WORK REQUIRED - The expected output is every line of the data exactly as shown, minus the images.

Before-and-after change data
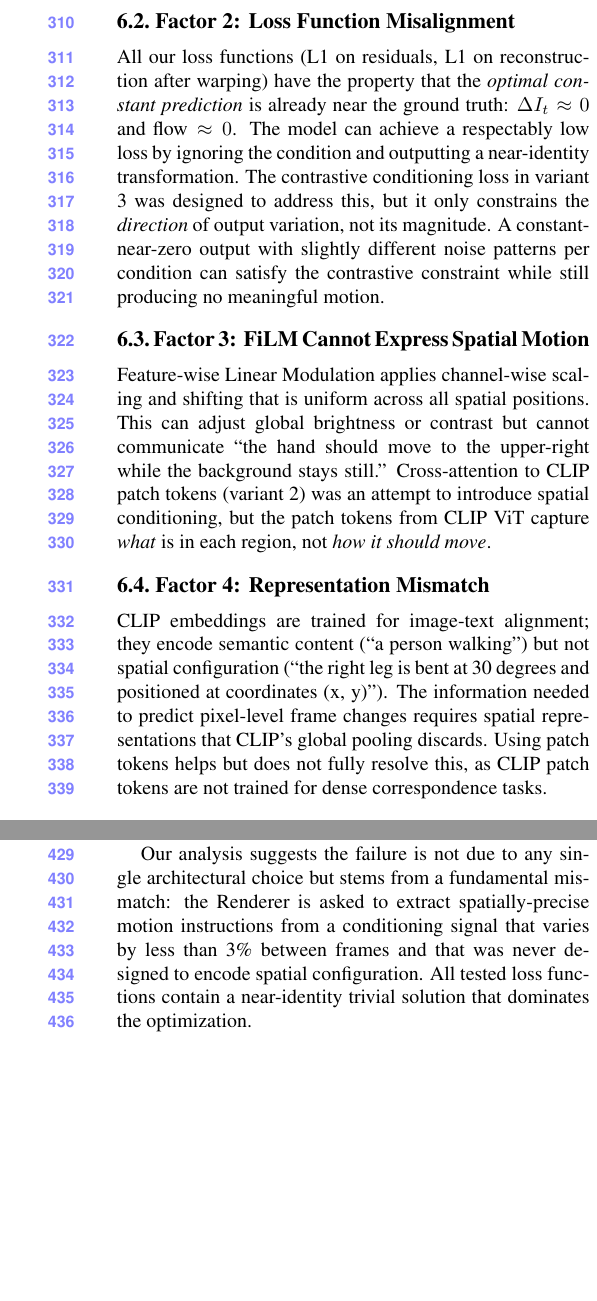
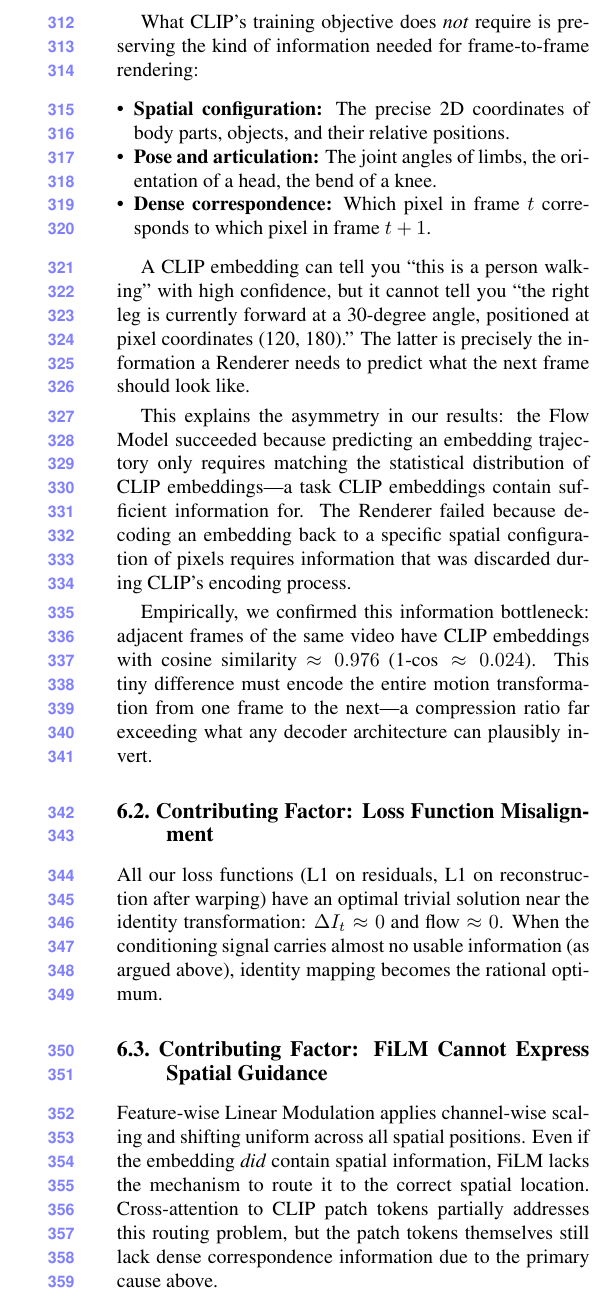
Before and after one commit to yugeng58/COMP4471_PROJECT, a LaTeX paper (final_report.tex): two parts of the columns of pages 5 and 6 of 6 before the commit and part of one column of page 5 of 7 after it, the two joined at a grey line, cut at the place of the change, the shorter picture padded with empty space. Compiled offline with pdfLaTeX.

Commit message:
Refocus failure analysis: CLIP embedding as primary root cause

```diff
--- a/final_report.tex
+++ b/final_report.tex
@@ -426,2 +421 @@ meaningful mapping from condition to output.
 
-\subsection{Factor 2: Loss Function Misalignment}
@@ -428,31 +429,48 @@ meaningful mapping from condition to output.
+What CLIP's training objective does \emph{not} require is preserving the
+kind of information needed for frame-to-frame rendering:
+
+\begin{itemize}
+    \item \textbf{Spatial configuration:} The precise 2D coordinates of
+    body parts, objects, and their relative positions.
+    \item \textbf{Pose and articulation:} The joint angles of limbs, the
+    orientation of a head, the bend of a knee.
+    \item \textbf{Dense correspondence:} Which pixel in frame $t$
+    corresponds to which pixel in frame $t+1$.
+\end{itemize}
+
+A CLIP embedding can tell you ``this is a person walking'' with high
+confidence, but it cannot tell you ``the right leg is currently forward
+at a 30-degree angle, positioned at pixel coordinates (120, 180).'' The
+latter is precisely the information a Renderer needs to predict what the
+next frame should look like.
+
+This explains the asymmetry in our results: the Flow Model succeeded
+because predicting an embedding trajectory only requires matching the
+statistical distribution of CLIP embeddings---a task CLIP embeddings
+contain sufficient information for. The Renderer failed because decoding
+an embedding back to a specific spatial configuration of pixels requires
+information that was discarded during CLIP's encoding process.
+
+Empirically, we confirmed this information bottleneck: adjacent frames of
+the same video have CLIP embeddings with cosine similarity $\approx 0.976$
+($\text{1-cos} \approx 0.024$). This tiny difference must encode the entire
+motion transformation from one frame to the next---a compression ratio far
+exceeding what any decoder architecture can plausibly invert.
+
+\subsection{Contributing Factor: Loss Function Misalignment}
 All our loss functions (L1 on residuals, L1 on reconstruction after
-warping) have the property that the \emph{optimal constant prediction} is
-already near the ground truth: $\Delta I_t \approx 0$ and $\text{flow}
-\approx 0$. The model can achieve a respectably low loss by ignoring the
-condition and outputting a near-identity transformation. The contrastive
-conditioning loss in variant 3 was designed to address this, but it only
-constrains the \emph{direction} of output variation, not its magnitude.
-A constant-near-zero output with slightly different noise patterns per
-condition can satisfy the contrastive constraint while still producing no
-meaningful motion.
+warping) have an optimal trivial solution near the identity transformation:
+$\Delta I_t \approx 0$ and $\text{flow} \approx 0$. When the conditioning
+signal carries almost no usable information (as argued above), identity
+mapping becomes the rational optimum.
 
-\subsection{Factor 3: FiLM Cannot Express Spatial Motion}
+\subsection{Contributing Factor: FiLM Cannot Express Spatial Guidance}
 Feature-wise Linear Modulation applies channel-wise scaling and shifting
-that is uniform across all spatial positions. This can adjust global
-brightness or contrast but cannot communicate ``the hand should move to the
-upper-right while the background stays still.'' Cross-attention to CLIP
-patch tokens (variant 2) was an attempt to introduce spatial conditioning,
-but the patch tokens from CLIP ViT capture \emph{what} is in each region,
-not \emph{how it should move}.
-
-\subsection{Factor 4: Representation Mismatch}
-CLIP embeddings are trained for image-text alignment; they encode semantic
-content (``a person walking'') but not spatial configuration (``the right
-leg is bent at 30 degrees and positioned at coordinates (x, y)''). The
-information needed to predict pixel-level frame changes requires spatial
-representations that CLIP's global pooling discards. Using patch tokens
-helps but does not fully resolve this, as CLIP patch tokens are not trained
-for dense correspondence tasks.
+uniform across all spatial positions. Even if the embedding \emph{did}
+contain spatial information, FiLM lacks the mechanism to route it to the
+correct spatial location. Cross-attention to CLIP patch tokens partially
+addresses this routing problem, but the patch tokens themselves still lack
+dense correspondence information due to the primary cause above.
 
 \subsection{Limitations of Our Study}
 
@@ -545,9 +563,3 @@ variation, while MSE loss led to complete collapse. However, the Renderer
 failed across all four conditioning architectures tested: FiLM,
 cross-attention, contrastive conditioning, and optical flow prediction.
 
-Our analysis suggests the failure is not due to any single architectural
-choice but stems from a fundamental mismatch: the Renderer is asked to
-extract spatially-precise motion instructions from a conditioning signal
-that varies by less than 3\% between frames and that was never designed to
-encode spatial configuration. All tested loss functions contain a
-near-identity trivial solution that dominates the optimization.
```
Also changed, not shown: final_report.pdf, final_report.tex (46 more changed lines).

ANSWER BOX -
Before and after one commit to yugeng58/COMP4471_PROJECT, a LaTeX paper (final_report.tex): two parts of the columns of pages 5 and 6 of 6 before the commit and part of one column of page 5 of 7 after it, the two joined at a grey line, cut at the place of the change, the shorter picture padded with empty space. Compiled offline with pdfLaTeX.

Commit message:
Refocus failure analysis: CLIP embedding as primary root cause

```diff
--- a/final_report.tex
+++ b/final_report.tex
@@ -426,2 +421 @@ meaningful mapping from condition to output.
 
-\subsection{Factor 2: Loss Function Misalignment}
@@ -428,31 +429,48 @@ meaningful mapping from condition to output.
+What CLIP's training objective does \emph{not} require is preserving the
+kind of information needed for frame-to-frame rendering:
+
+\begin{itemize}
+    \item \textbf{Spatial configuration:} The precise 2D coordinates of
+    body parts, objects, and their relative positions.
+    \item \textbf{Pose and articulation:} The joint angles of limbs, the
+    orientation of a head, the bend of a knee.
+    \item \textbf{Dense correspondence:} Which pixel in frame $t$
+    corresponds to which pixel in frame $t+1$.
+\end{itemize}
+
+A CLIP embedding can tell you ``this is a person walking'' with high
+confidence, but it cannot tell you ``the right leg is currently forward
+at a 30-degree angle, positioned at pixel coordinates (120, 180).'' The
+latter is precisely the information a Renderer needs to predict what the
+next frame should look like.
+
+This explains the asymmetry in our results: the Flow Model succeeded
+because predicting an embedding trajectory only requires matching the
+statistical distribution of CLIP embeddings---a task CLIP embeddings
+contain sufficient information for. The Renderer failed because decoding
+an embedding back to a specific spatial configuration of pixels requires
+information that was discarded during CLIP's encoding process.
+
+Empirically, we confirmed this information bottleneck: adjacent frames of
+the same video have CLIP embeddings with cosine similarity $\approx 0.976$
+($\text{1-cos} \approx 0.024$). This tiny difference must encode the entire
+motion transformation from one frame to the next---a compression ratio far
+exceeding what any decoder architecture can plausibly invert.
+
+\subsection{Contributing Factor: Loss Function Misalignment}
 All our loss functions (L1 on residuals, L1 on reconstruction after
-warping) have the property that the \emph{optimal constant prediction} is
-already near the ground truth: $\Delta I_t \approx 0$ and $\text{flow}
-\approx 0$. The model can achieve a respectably low loss by ignoring the
-condition and outputting a near-identity transformation. The contrastive
-conditioning loss in variant 3 was designed to address this, but it only
-constrains the \emph{direction} of output variation, not its magnitude.
-A constant-near-zero output with slightly different noise patterns per
-condition can satisfy the contrastive constraint while still producing no
-meaningful motion.
+warping) have an optimal trivial solution near the identity transformation:
+$\Delta I_t \approx 0$ and $\text{flow} \approx 0$. When the conditioning
+signal carries almost no usable information (as argued above), identity
+mapping becomes the rational optimum.
 
-\subsection{Factor 3: FiLM Cannot Express Spatial Motion}
+\subsection{Contributing Factor: FiLM Cannot Express Spatial Guidance}
 Feature-wise Linear Modulation applies channel-wise scaling and shifting
-that is uniform across all spatial positions. This can adjust global
-brightness or contrast but cannot communicate ``the hand should move to the
-upper-right while the background stays still.'' Cross-attention to CLIP
-patch tokens (variant 2) was an attempt to introduce spatial conditioning,
-but the patch tokens from CLIP ViT capture \emph{what} is in each region,
-not \emph{how it should move}.
-
-\subsection{Factor 4: Representation Mismatch}
-CLIP embeddings are trained for image-text alignment; they encode semantic
-content (``a person walking'') but not spatial configuration (``the right
-leg is bent at 30 degrees and positioned at coordinates (x, y)''). The
-information needed to predict pixel-level frame changes requires spatial
-representations that CLIP's global pooling discards. Using patch tokens
-helps but does not fully resolve this, as CLIP patch tokens are not trained
-for dense correspondence tasks.
+uniform across all spatial positions. Even if the embedding \emph{did}
+contain spatial information, FiLM lacks the mechanism to route it to the
+correct spatial location. Cross-attention to CLIP patch tokens partially
+addresses this routing problem, but the patch tokens themselves still lack
+dense correspondence information due to the primary cause above.
 
 \subsection{Limitations of Our Study}
 
@@ -545,9 +563,3 @@ variation, while MSE loss led to complete collapse. However, the Renderer
 failed across all four conditioning architectures tested: FiLM,
 cross-attention, contrastive conditioning, and optical flow prediction.
 
-Our analysis suggests the failure is not due to any single architectural
-choice but stems from a fundamental mismatch: the Renderer is asked to
-extract spatially-precise motion instructions from a conditioning signal
-that varies by less than 3\% between frames and that was never designed to
-encode spatial configuration. All tested loss functions contain a
-near-identity trivial solution that dominates the optimization.
```
Also changed, not shown: final_report.pdf, final_report.tex (46 more changed lines).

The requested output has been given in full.